Representational Comparison of Figurative and Literal Meaning with Multivariate EEG


  • Anna Viola Sáfrány Eötvös Loránd University


Understanding the neural underpinnings of metaphor comprehension remains a fundamental challenge in cognitive neuroscience. This research plan proposes an investigation into the representational patterns of figurative meaning-making using multivariate pattern analysis on EEG data.

During data collection, participants are presented with AI-generated pictures depicting novel metaphors to ensure a higher cognitive demand necessary for the online processing of abstract stimuli, as opposed to conventional metaphors. The images are generated using a pre-normed list of novel linguistic metaphors. This linguistic base stimuli consist of adjective-and-noun word pairs in Hungarian. (e.g.: “tündöklő agy” = brilliant brain). We assign two images to each linguistic item. Pictures belonging to the first category of visual stimuli depict literalized meaning: both parts of the metaphor (vehicle and topic) are present, but the overall figurative meaning is missing. Pictures in the second category depict figurative meaning, merging the vehicle and the topic of the metaphoric expression. First in the experiment, 1) the linguistic source expression is shown to the participant, followed by 2) the literalized picture and 3) the metaphoric picture. This is followed by a choice task to assess preference between the two pictures.

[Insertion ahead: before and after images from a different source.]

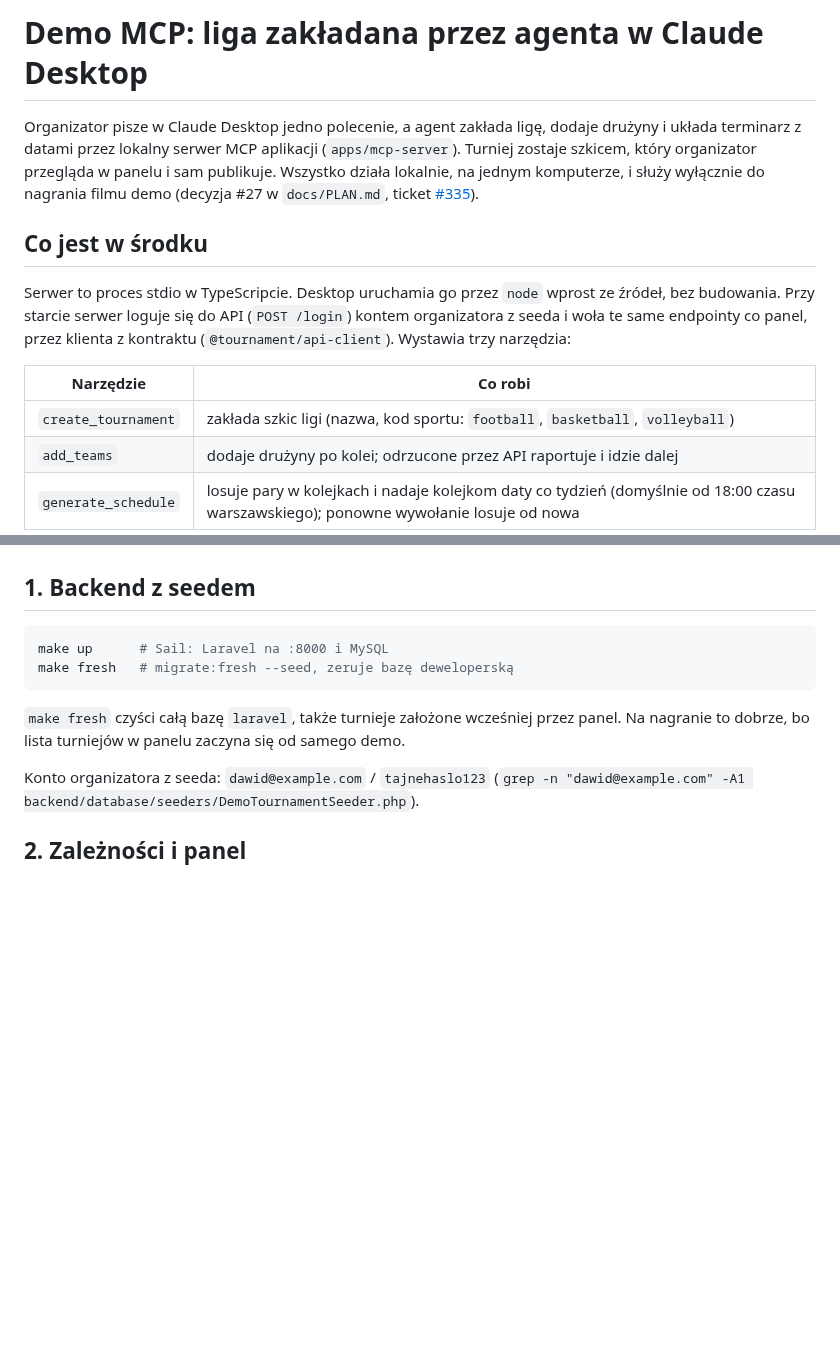
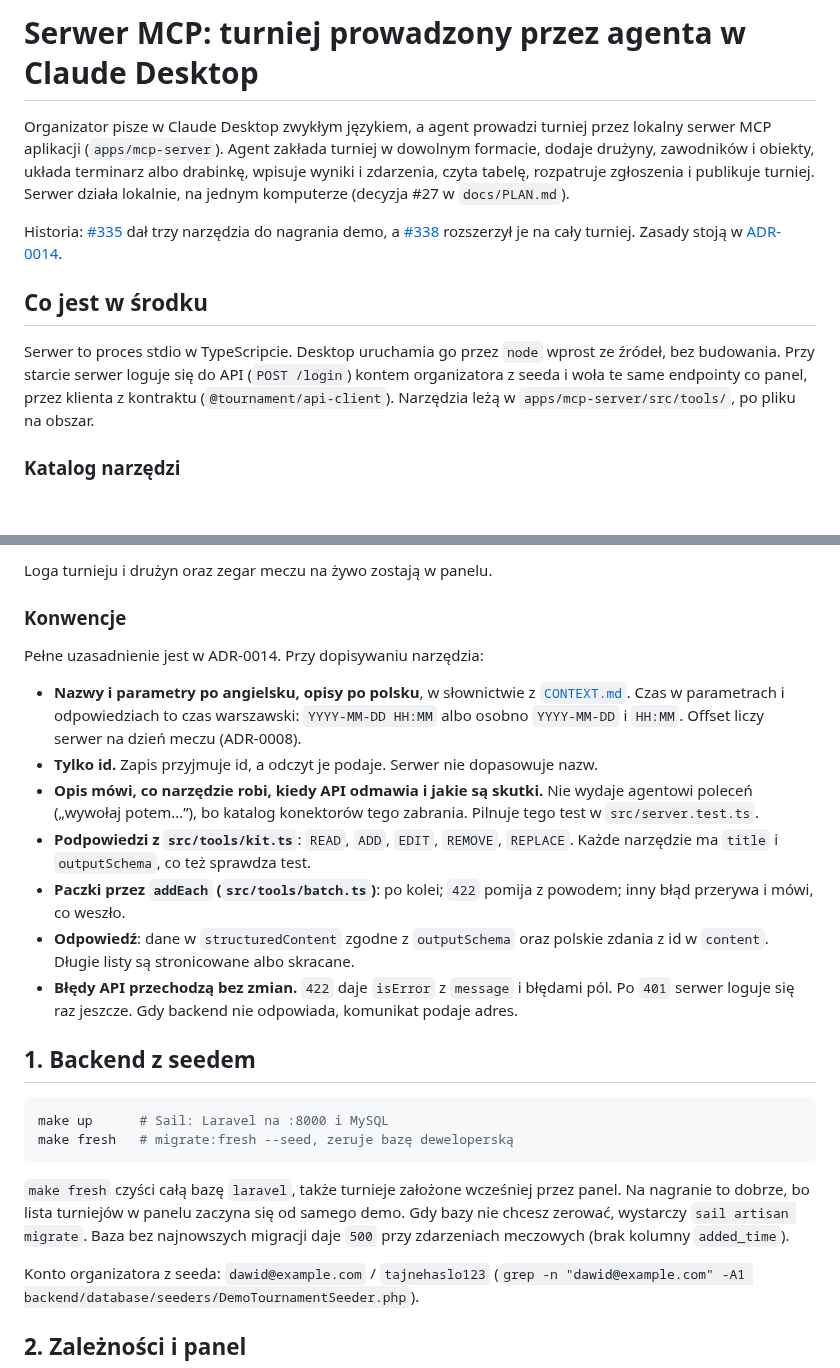
Before and after one commit to dawer2253/sports-tournament-app, a Markdown page: docs/MCP.md, 2 parts joined by grey strips. Drawn GitHub-style; blank space fills up the shorter version.

```diff
--- a/docs/MCP.md
+++ b/docs/MCP.md
@@ -1,22 +1,25 @@
-# Demo MCP: liga zakładana przez agenta w Claude Desktop
+# Serwer MCP: turniej prowadzony przez agenta w Claude Desktop
 
-Organizator pisze w Claude Desktop jedno polecenie, a agent zakłada ligę, dodaje
-drużyny i układa terminarz z datami przez lokalny serwer MCP aplikacji
-(`apps/mcp-server`). Turniej zostaje szkicem, który organizator przegląda
-w panelu i sam publikuje. Wszystko działa lokalnie, na jednym komputerze, i
-służy wyłącznie do nagrania filmu demo (decyzja #27 w `docs/PLAN.md`, ticket
-[#335](https://github.com/dawer2253/sports-tournament-app/issues/335)).
+Organizator pisze w Claude Desktop zwykłym językiem, a agent prowadzi turniej
+przez lokalny serwer MCP aplikacji (`apps/mcp-server`). Agent zakłada turniej
+w dowolnym formacie, dodaje drużyny, zawodników i obiekty, układa terminarz albo
+drabinkę, wpisuje wyniki i zdarzenia, czyta tabelę, rozpatruje zgłoszenia
+i publikuje turniej. Serwer działa lokalnie, na jednym komputerze (decyzja #27
+w `docs/PLAN.md`).
+
+Historia: [#335](https://github.com/dawer2253/sports-tournament-app/issues/335)
+dał trzy narzędzia do nagrania demo, a
+[#338](https://github.com/dawer2253/sports-tournament-app/issues/338) rozszerzył
+je na cały turniej. Zasady stoją w
+[ADR-0014](adr/0014-serwer-mcp-to-cienka-warstwa-narzedzi-nad-kontraktem.md).
 
 ## Co jest w środku
 
 Serwer to proces stdio w TypeScripcie. Desktop uruchamia go przez `node` wprost
 ze źródeł, bez budowania. Przy starcie serwer loguje się do API
 (`POST /login`) kontem organizatora z seeda i woła te same endpointy co panel,
-przez klienta z kontraktu (`@tournament/api-client`). Wystawia trzy narzędzia:
+przez klienta z kontraktu (`@tournament/api-client`). Narzędzia leżą
+w `apps/mcp-server/src/tools/`, po pliku na obszar.
 
-| Narzędzie | Co robi |
-|---|---|
-| `create_tournament` | zakłada szkic ligi (nazwa, kod sportu: `football`, `basketball`, `volleyball`) |
-| `add_teams` | dodaje drużyny po kolei; odrzucone przez API raportuje i idzie dalej |
-| `generate_schedule` | losuje pary w kolejkach i nadaje kolejkom daty co tydzień (domyślnie od 18:00 czasu warszawskiego); ponowne wywołanie losuje od nowa |
+### Katalog narzędzi
 
@@ -24,3 +74,27 @@ Narzędzia do publikacji nie ma: stan turnieju ustawia organizator.
+Loga turnieju i drużyn oraz zegar meczu na żywo zostają w panelu.
+
+### Konwencje
+
+Pełne uzasadnienie jest w ADR-0014. Przy dopisywaniu narzędzia:
+
+- **Nazwy i parametry po angielsku, opisy po polsku**, w słownictwie
+  z [`CONTEXT.md`](../CONTEXT.md). Czas w parametrach i odpowiedziach to czas
+  warszawski: `YYYY-MM-DD HH:MM` albo osobno `YYYY-MM-DD` i `HH:MM`. Offset
+  liczy serwer na dzień meczu (ADR-0008).
+- **Tylko id.** Zapis przyjmuje id, a odczyt je podaje. Serwer nie dopasowuje
+  nazw.
+- **Opis mówi, co narzędzie robi, kiedy API odmawia i jakie są skutki.** Nie
+  wydaje agentowi poleceń („wywołaj potem…”), bo katalog konektorów tego
+  zabrania. Pilnuje tego test w `src/server.test.ts`.
+- **Podpowiedzi z `src/tools/kit.ts`**: `READ`, `ADD`, `EDIT`, `REMOVE`,
+  `REPLACE`. Każde narzędzie ma `title` i `outputSchema`, co też sprawdza test.
+- **Paczki przez `addEach` (`src/tools/batch.ts`)**: po kolei; `422` pomija
+  z powodem; inny błąd przerywa i mówi, co weszło.
+- **Odpowiedź**: dane w `structuredContent` zgodne z `outputSchema` oraz polskie
+  zdania z id w `content`. Długie listy są stronicowane albo skracane.
+- **Błędy API przechodzą bez zmian.** `422` daje `isError` z `message`
+  i błędami pól. Po `401` serwer loguje się raz jeszcze. Gdy backend nie
+  odpowiada, komunikat podaje adres.
 
 ## 1. Backend z seedem
 
@@ -31,7 +105,9 @@ make fresh   # migrate:fresh --seed, zeruje bazę deweloperską
 
 `make fresh` czyści całą bazę `laravel`, także turnieje założone wcześniej przez
 panel. Na nagranie to dobrze, bo lista turniejów w panelu zaczyna się od
-samego demo.
+samego demo. Gdy bazy nie chcesz zerować, wystarczy `sail artisan migrate`.
+Baza bez najnowszych migracji daje `500` przy zdarzeniach meczowych (brak
+kolumny `added_time`).
 
 Konto organizatora z seeda: `dawid@example.com` / `tajnehaslo123`
 (`grep -n "dawid@example.com" -A1 backend/database/seeders/DemoTournamentSeeder.php`).
```
Also changed, not shown: other parts of docs/MCP.md (+88 -18 lines), AGENTS.md (+3 -3 lines), docs/adr/0014-serwer-mcp-to-cienka-warstwa-narzedzi-nad-kontraktem.md (added, +82 -0 lines).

This proposal employs innovative analysis techniques that combine computational models and activation data by creating and comparing representational distance matrices. Multivariate pattern analysis (MVPA) ensures thorough descriptiveness by working with an overall pattern of the data captured through electrodes instead of analyzing univariate recordings individually. Combined with the representational similarity analysis (RSA) technique, it promises insight into fine-grained patterns of neural activity [1].

During the analysis stage, EEG data packages collected during the presentation of 1) the linguistic expression, 2) the literalized picture, and 3) the metaphoric picture are converted into representational matrices and analyzed with multivariate RSA [2]. At this stage, the main focus is on comparing matrices to see whether between-category dissimilarity is significantly higher than within-category dissimilarity and whether a clear distinction can be made. A similar group comparison can be conducted based on outputs from the preference task. Using the resulting patterns, we can also check whether they have predictive value on unseen data. Another area of interest is detecting an abstractness effect: sustained frontal negativity presumably tied to figurative meaning processing [3].

The findings will contribute to models of figurative processing and offer insight into how the brain navigates between abstract and concrete conceptual domains. Results gained from this study may have implications for visual semantic processing and could inform the development of further investigations and methodology.


[1] K. Ashton et al., “Time-resolved multivariate pattern analysis of infant EEG data: A practical tutorial,” Developmental Cognitive Neuroscience, vol. 54, p. 101094, Apr. 2022. doi:10.1016/j.dcn.2022.101094

[2] N. Kriegeskorte and R. A. Kievit, “Representational geometry: Integrating Cognition, computation, and the brain,” Trends in Cognitive Sciences, vol. 17, no. 8, pp. 401–412, Aug. 2013. doi:10.1016/j.tics.2013.06.007

[3] B. Forgács, “An electrophysiological abstractness effect for metaphorical meaning making,” eNeuro, vol. 7, no. 5, Aug. 2020. doi:10.1523/eneuro.0052-20.2020